Hallux rigidus is the clinical name given to degenerative arthritis of the big toe joint (1st metatarsophalangeal joint).
It is a common form of osteoarthritis of the foot, affecting 10% of people aged 20-34 years and up to 44% of people over the age of 80 years. Females typically are more commonly affected than males.
Hallux rigidus often presents with osteophytic spurring around the 1st MTP joint and is commonly confused with hallux valgus, otherwise known as a bunion. It is important to recognise that these conditions are completely different and as such have a different diagnostic workup and treatment pathway.
The underlying cause of hallux rigidus is considered to be multifactorial in nature. A level of degenerative joint change and subsequent articular cartilage loss characterises the main pathophysiological changes seen in hallux rigidus.
Some common risk factors that predispose to hallux rigidus include:
- History of acute trauma (fracture/stubbing the toe/dropping something on the joint)
- Repetitive microtrauma (inappropriate footwear/individual biomechanics)
- Age-related changes
- Hereditary predisposition
- Inflammatory arthritis conditions (eg Rheumatoid arthritis)
Hallux rigidus can present as pain around the big toe joint when walking, climbing stairs and pushing off the toe joint, with stiffness and difficulty bending the joint commonly present. The joint may appear larger and aggravated with characteristic spurring/bone formation known as osteophytes present around the joint.
In most cases your Sports Podiatrist will be able to diagnose hallux rigidus based on clinical signs and symptoms and a physical examination. Often plain film x-rays will be used to assess the level of degenerative change to the joint.
In the below pictures varying degrees of degenerative arthritis are depicted in association with hallux rigidus, with a relatively normal 1st MTP joint noted in Figure A, progressing to severe arthrosis in Figure C.

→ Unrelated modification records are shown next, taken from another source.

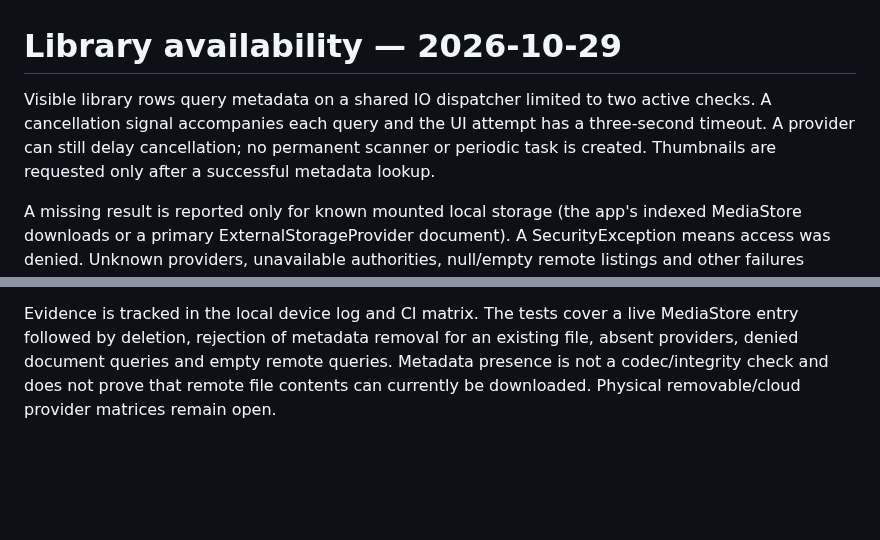
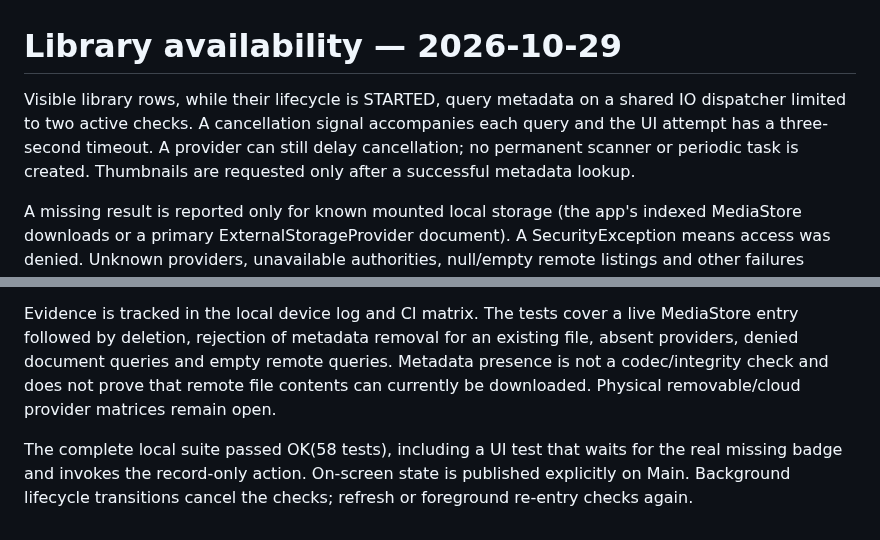
Before and after one commit to taroq4-2/dosos73, a Markdown page: docs/FILE_AVAILABILITY.md, 2 parts joined by grey strips. Drawn GitHub-style; blank space fills up the shorter version.

```diff
--- a/docs/FILE_AVAILABILITY.md
+++ b/docs/FILE_AVAILABILITY.md
@@ -1,9 +1,11 @@
 # Library availability — 2026-10-29
 
-Visible library rows query metadata on a shared IO dispatcher limited to two active checks. A cancellation signal accompanies each query and the UI attempt has a three-second timeout. A provider can still delay cancellation; no permanent scanner or periodic task is created. Thumbnails are requested only after a successful metadata lookup.
+Visible library rows, while their lifecycle is STARTED, query metadata on a shared IO dispatcher limited to two active checks. A cancellation signal accompanies each query and the UI attempt has a three-second timeout. A provider can still delay cancellation; no permanent scanner or periodic task is created. Thumbnails are requested only after a successful metadata lookup.
 
 A missing result is reported only for known mounted local storage (the app's indexed MediaStore downloads or a primary ExternalStorageProvider document). A SecurityException means access was denied. Unknown providers, unavailable authorities, null/empty remote listings and other failures remain unavailable; they are not treated as proven deletion. A provider may reject a moved/deleted tree URI with SecurityException, so the UI says access was denied rather than claiming certainty about why.
 
 The durable index is never erased by these checks. On a confidently missing local item, an explicit 'Remove missing entry' command asks for confirmation and performs a fresh availability check before removing only the index record. It never calls file deletion. The library refresh button rechecks visible rows while retaining filters and sorting.
 
 Evidence is tracked in the local device log and CI matrix. The tests cover a live MediaStore entry followed by deletion, rejection of metadata removal for an existing file, absent providers, denied document queries and empty remote queries. Metadata presence is not a codec/integrity check and does not prove that remote file contents can currently be downloaded. Physical removable/cloud provider matrices remain open.
+
+The complete local suite passed OK(58 tests), including a UI test that waits for the real missing badge and invokes the record-only action. On-screen state is published explicitly on Main. Background lifecycle transitions cancel the checks; refresh or foreground re-entry checks again.
```
Also changed, not shown: docs/TASK_TIMELINE.md (+4 -2 lines), screenshots/charter-task-timeline-ar.png (added), 5 other files.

The Eastern Foot Care Sports Podiatrists at Ringwood and Knox are able to offer a number of non-surgical and conservative management strategies which aim to decrease symptoms and slow the progression of hallux rigidus. Some of these include:
- Footwear advice/education and in some instances modification to existing footwear
- Foot orthoses/specialised shoe inserts
- Education regarding pain management strategies
- Physical therapy modalities like joint mobilisation/manipulation
- Exercise programs to facilitate healthy joint movement and limit pain